Extracted records
^^^^^^^^

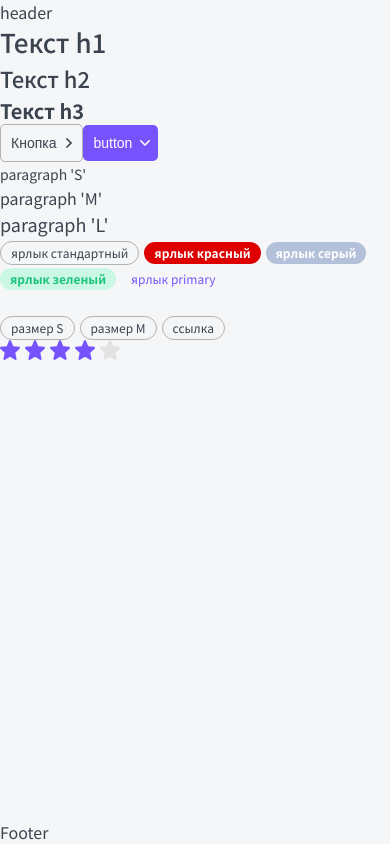
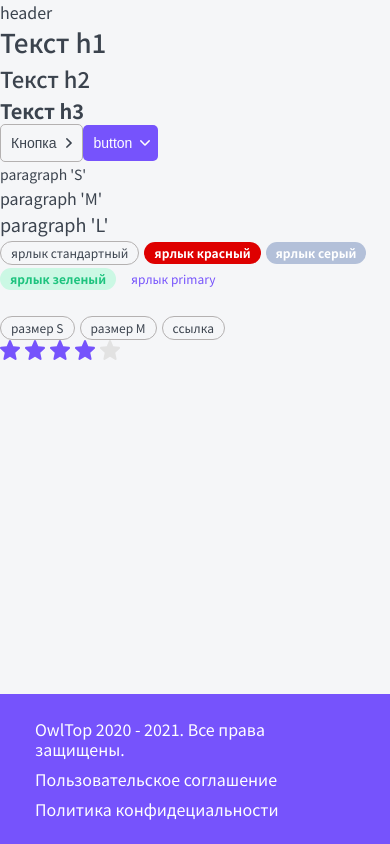
Before and after one commit to PavelMelnik94/top-app, a Next.js app: page / in a window 390 px wide. Built offline with nearby package versions, Linux system fonts and the light colour scheme.

Commit message:
верстка footer, адаптив

```diff
--- a/layout/Footer/Footer.module.css
+++ b/layout/Footer/Footer.module.css
@@ -0,0 +1,20 @@
+.footer {
+  display: grid;
+  grid-template-columns: 1fr auto auto;
+  gap: 10px 40px;
+  background: var(--primary);
+  padding: 25px 35px;
+  color: var(--white);
+  font-size: 16px;
+  line-height: 20px;
+}
+
+.footer a:hover {
+  color: var(--gray-light);
+}
+
+@media (max-width: 767px) {
+  .footer {
+    grid-template-columns: 1fr;
+  }
+}
--- a/layout/Footer/Footer.tsx
+++ b/layout/Footer/Footer.tsx
@@ -2,11 +2,23 @@
 import styles from "./Footer.module.css";
 import { FooterProps } from "./Footer.props";
 import cn from "classnames";
+import { format } from "date-fns";
 
-export const Footer = ({ ...props }: FooterProps): JSX.Element => {
+export const Footer = ({ className, ...props }: FooterProps): JSX.Element => {
   return (
     <>
-      <div {...props}>Footer</div>
+      <footer className={cn(className, styles.footer)} {...props}>
+        <div>
+          OwlTop 2020 - {format(new Date(), "yyyy")}. Все права защищены.
+        </div>
+
+        <a href="#" target="_blank">
+          Пользовательское соглашение
+        </a>
+        <a href="#" target="_blank">
+          Политика конфидециальности
+        </a>
+      </footer>
     </>
   );
 };
--- a/package.json
+++ b/package.json
@@ -11,6 +11,7 @@
   },
   "dependencies": {
     "cross-env": "^7.0.3",
+    "date-fns": "^2.23.0",
     "next": "11.1.2",
     "react": "17.0.2",
     "react-dom": "17.0.2"
```
Also changed, not shown: 1 other file (tests, documents, lock files or other folders).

^^^^^^^^

WHAT THE TASK REQUIRES
The records above are to be repeated exactly, with every picture removed from the copy.

ANSWER BOX
Before and after one commit to PavelMelnik94/top-app, a Next.js app: page / in a window 390 px wide. Built offline with nearby package versions, Linux system fonts and the light colour scheme.

Commit message:
верстка footer, адаптив

```diff
--- a/layout/Footer/Footer.module.css
+++ b/layout/Footer/Footer.module.css
@@ -0,0 +1,20 @@
+.footer {
+  display: grid;
+  grid-template-columns: 1fr auto auto;
+  gap: 10px 40px;
+  background: var(--primary);
+  padding: 25px 35px;
+  color: var(--white);
+  font-size: 16px;
+  line-height: 20px;
+}
+
+.footer a:hover {
+  color: var(--gray-light);
+}
+
+@media (max-width: 767px) {
+  .footer {
+    grid-template-columns: 1fr;
+  }
+}
--- a/layout/Footer/Footer.tsx
+++ b/layout/Footer/Footer.tsx
@@ -2,11 +2,23 @@
 import styles from "./Footer.module.css";
 import { FooterProps } from "./Footer.props";
 import cn from "classnames";
+import { format } from "date-fns";
 
-export const Footer = ({ ...props }: FooterProps): JSX.Element => {
+export const Footer = ({ className, ...props }: FooterProps): JSX.Element => {
   return (
     <>
-      <div {...props}>Footer</div>
+      <footer className={cn(className, styles.footer)} {...props}>
+        <div>
+          OwlTop 2020 - {format(new Date(), "yyyy")}. Все права защищены.
+        </div>
+
+        <a href="#" target="_blank">
+          Пользовательское соглашение
+        </a>
+        <a href="#" target="_blank">
+          Политика конфидециальности
+        </a>
+      </footer>
     </>
   );
 };
--- a/package.json
+++ b/package.json
@@ -11,6 +11,7 @@
   },
   "dependencies": {
     "cross-env": "^7.0.3",
+    "date-fns": "^2.23.0",
     "next": "11.1.2",
     "react": "17.0.2",
     "react-dom": "17.0.2"
```
Also changed, not shown: 1 other file (tests, documents, lock files or other folders).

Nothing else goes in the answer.